The players complained and the league relented. Corporate support of “racial justice” work from athletes went to a completely different level after George Floyd was killed in 2020. As William Rhoden noted in a 2021 retrospective column, “Throughout corporate America, in the wake of police shootings, capped by the public execution of Floyd, Black Lives Matter initiatives emerged like pop-up stores.”
In other words, the revolution was corporatized.
The NBA’s willingness to paint “Black Lives Matter” on the court or allow players to wear jerseys with such hard-hitting slogans as “Education Reform” and “Love Us” would seem to be a dream come true for older black journalists like Rhoden and Wilbon.

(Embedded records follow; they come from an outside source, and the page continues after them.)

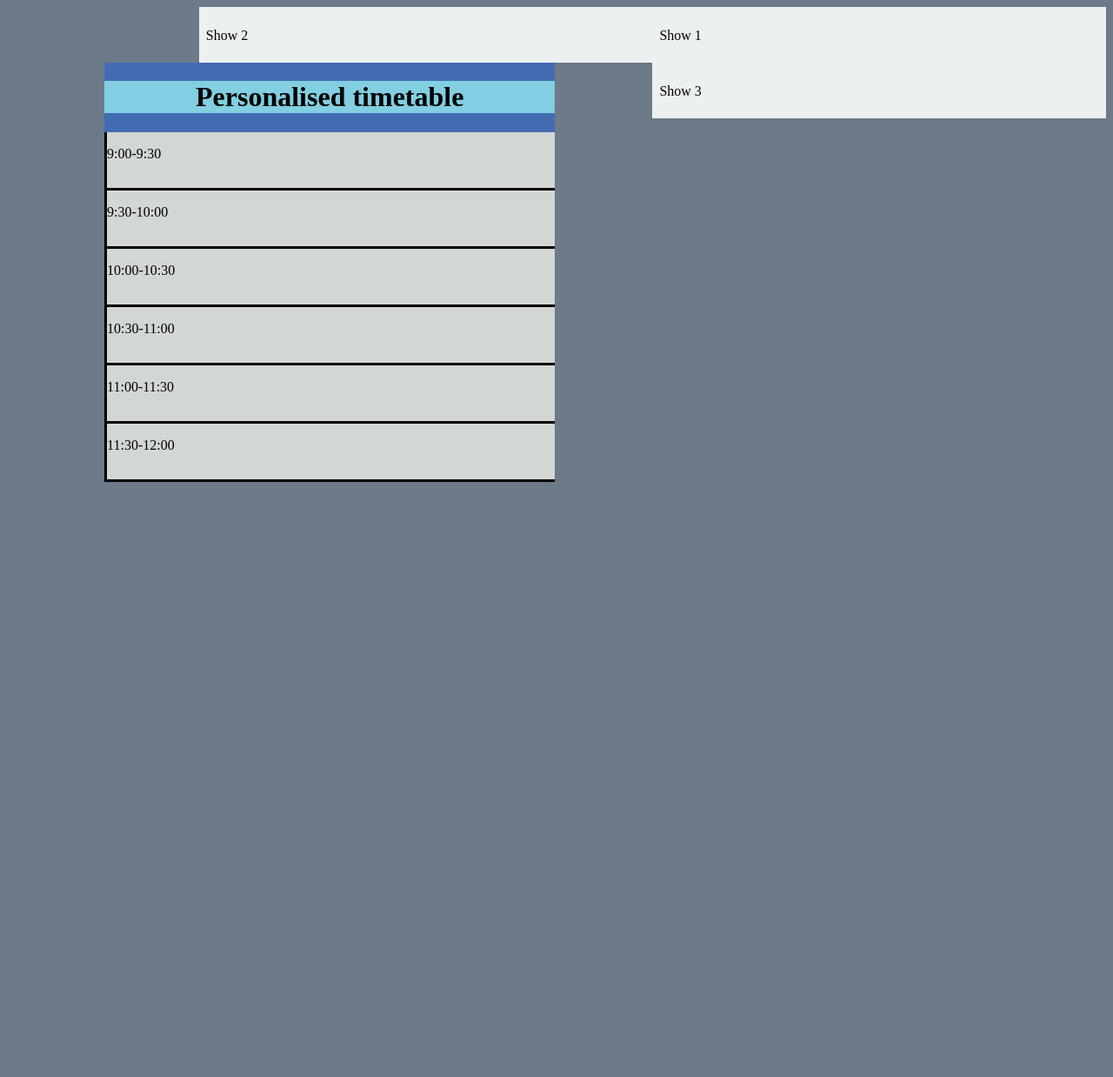
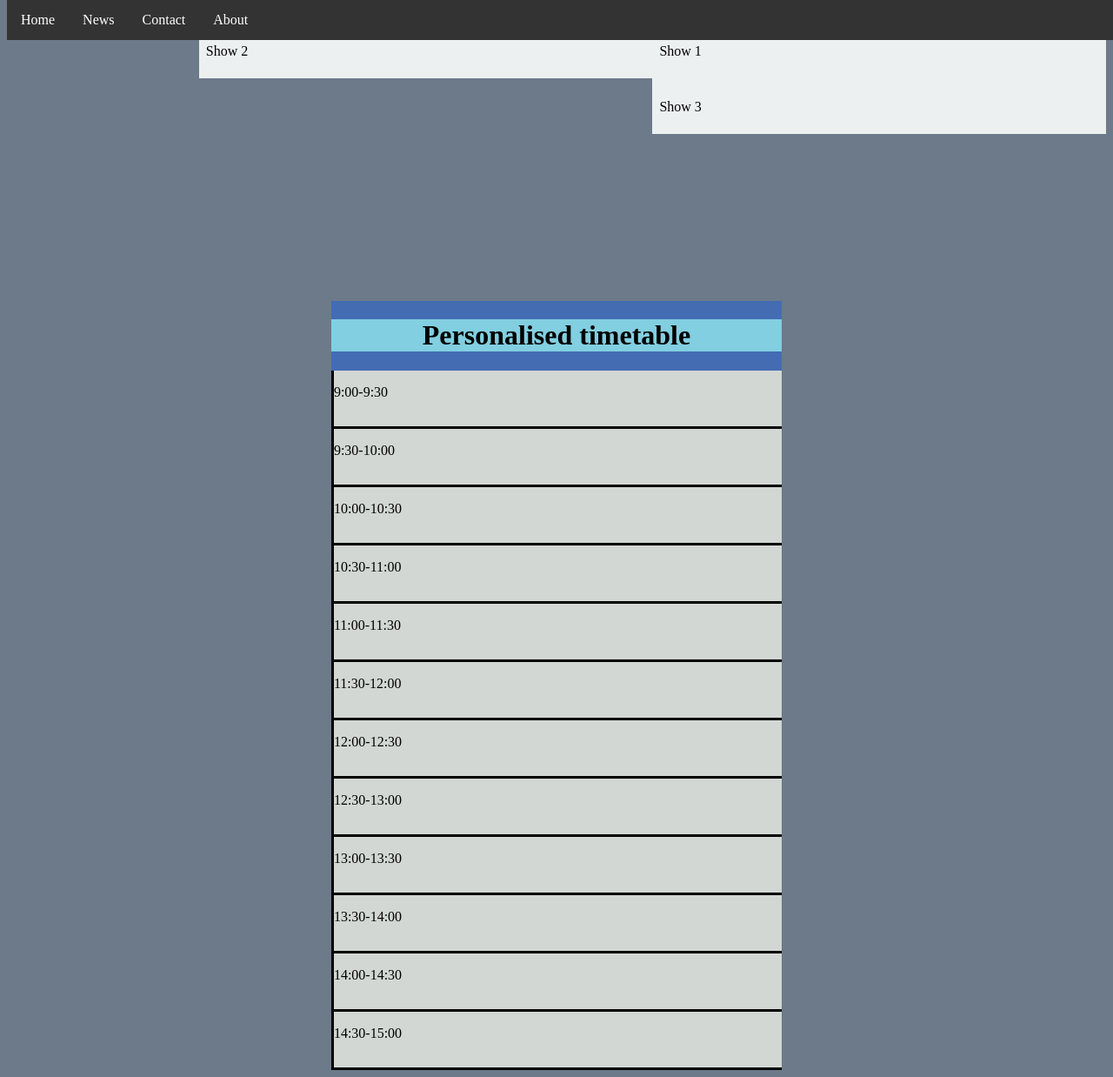
Before and after one commit to NomisMomis/ipt_project, a PHP site: page /timetable.html in a window 1280 px wide. Shown: the whole page at 87% size. Before the commit the page ends 554 px from the top, so only its background shows below. Run offline with PHP 8.4, Linux system fonts and the light colour scheme; some libraries are stand-ins or nearby versions.

Commit message:
addedHeader

```diff
--- a/style.css
+++ b/style.css
@@ -1,3 +1,39 @@
+/*Main page */
+ body{
+    background-color:#6C7A89;
+ }
+
+ #header{
+  width:100%;
+  position:fixed;
+  top:0px;
+  z-index:2;
+ }
+
+ ul {
+    list-style-type: none;
+    margin: 0;
+    padding: 0;
+    overflow: hidden;
+    background-color: #333;
+}
+ li{
+ float:left;
+}
+
+ li a{
+  display:block;
+  color:white;
+  text-align:center;
+  padding:14px 16px;
+  text-decoration:none;
+ }
+
+ li a:hover{
+  background-color:#4B77BE;
+ }
+
+/*personalised timetable*/
 #timetable{
  height:100%;
  width:41%;
@@ -22,13 +58,11 @@
  padding: 0.5em;
  float: right;
  background-color:#ECF0F1;
+ z-index:1;
 }
 
-body{
-    background-color:#6C7A89;
-}
 
-#head{
+#timeHead{
  height:10%;
  width:100%;
  background-color:#81CFE0;
--- a/timetable.html
+++ b/timetable.html
@@ -25,6 +25,15 @@
 </head>
 <body>
 
+ <div id="header">
+    <ul>
+      <li><a href="index.html">Home</a></li>
+      <li><a href="timetable.html">News</a></li>
+      <li><a href="Randomiser.html">Contact</a></li>
+      <li><a href="about.html">About</a></li>
+    </ul>
+ </div>
+ <br>
 <div class="draggable">
   <p>Show 1</p>
 </div>
@@ -39,7 +48,7 @@
 
 
  <div id ="timetable">
-   <div id="head"><h1>Personalised timetable</h1></div>
+   <div id="timeHead"><h1>Personalised timetable</h1></div>
    <div class="droppable">
      <p>9:00-9:30</p>
    </div>
@@ -62,8 +71,33 @@
      <p>11:30-12:00</p>
    </div>
 
+   <div class="droppable">
+     <p>12:00-12:30</p>
+   </div>
+
+   <div class="droppable">
+     <p>12:30-13:00</p>
+   </div>
+
+   <div class="droppable">
+     <p>13:00-13:30</p>
+   </div>
+
+   <div class="droppable">
+     <p>13:30-14:00</p>
+   </div>
+
+   <div class="droppable">
+     <p>14:00-14:30</p>
+   </div>
+
+   <div class="droppable">
+     <p>14:30-15:00</p>
+   </div>
 
  </div>
 
+
+
 </body>
 </html>
```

What these men, and their younger colleagues, fail to realize is that support comes at a price: complete obedience.
Corporate America now owns the revolutionaries.
There was near-universal condemnation from black journalists and sports commentators toward Kyrie for his refusal to take the COVID shot. Some saw his stance as a betrayal of his community, especially when the media reported on racial inequities in COVID cases and deaths. In addition, Pfizer paid too much money in media sponsorships during 2021 to allow a renegade like Kyrie Irving to influence regular Joes who had a similar feeling about the mandates they were facing.
To be clear, Kyrie would face the same punishment if he chose not to bow down to the left’s favorite idol: radical gender ideology. He would be dealing with even more intense pressure if he said he stands for girls’ sports and doesn’t think men who “identify” as women should be allowed to compete against female athletes. Retired NBA player Matt Barnes said something similar last week, but it would receive a lot more coverage from a current player of Irving’s stature.
Ultimately, this is about the use of corporate power, backed by the government and aided by the media, to police the thoughts of Americans.
Golden State Warriors head coach Steve Kerr is the league’s foremost authority on social justice. During the NFL anthem protests, he stated, “I’m proud to be in a league that understands patriotism in America is about free speech.” Now he is saying that “in modern society, with social media, the way things can fan across the globe exponentially and get 5 million hits immediately, every comment matters.”
Kerr, the Nets, and the people who have dutifully tried to keep Kyrie in check for two years all believe “words matter” when it comes to content in a documentary very few people have seen. But somehow, these same people will partner with and defend hip-hop artists who have made millions over the past 30 years pushing death, degradation, and self-destruction in the black community. These are the same communities in which homicide is the leading cause of death for young black men, but for some strange reason the overseers in sports media consider that connection unworthy of their attention.
The people who lionize Muhammad Ali, Jim Brown, John Carlos, and Tommie Smith now do the bidding of drug companies and tell athletes what movies they can watch. In this new era, compliance is mandatory and questions aren’t allowed. The professional overseers are shedding their revolutionary skin before our eyes. They ditched “power to the people” for a new slogan that tested off the charts in focus groups: “Just shut up and dribble.”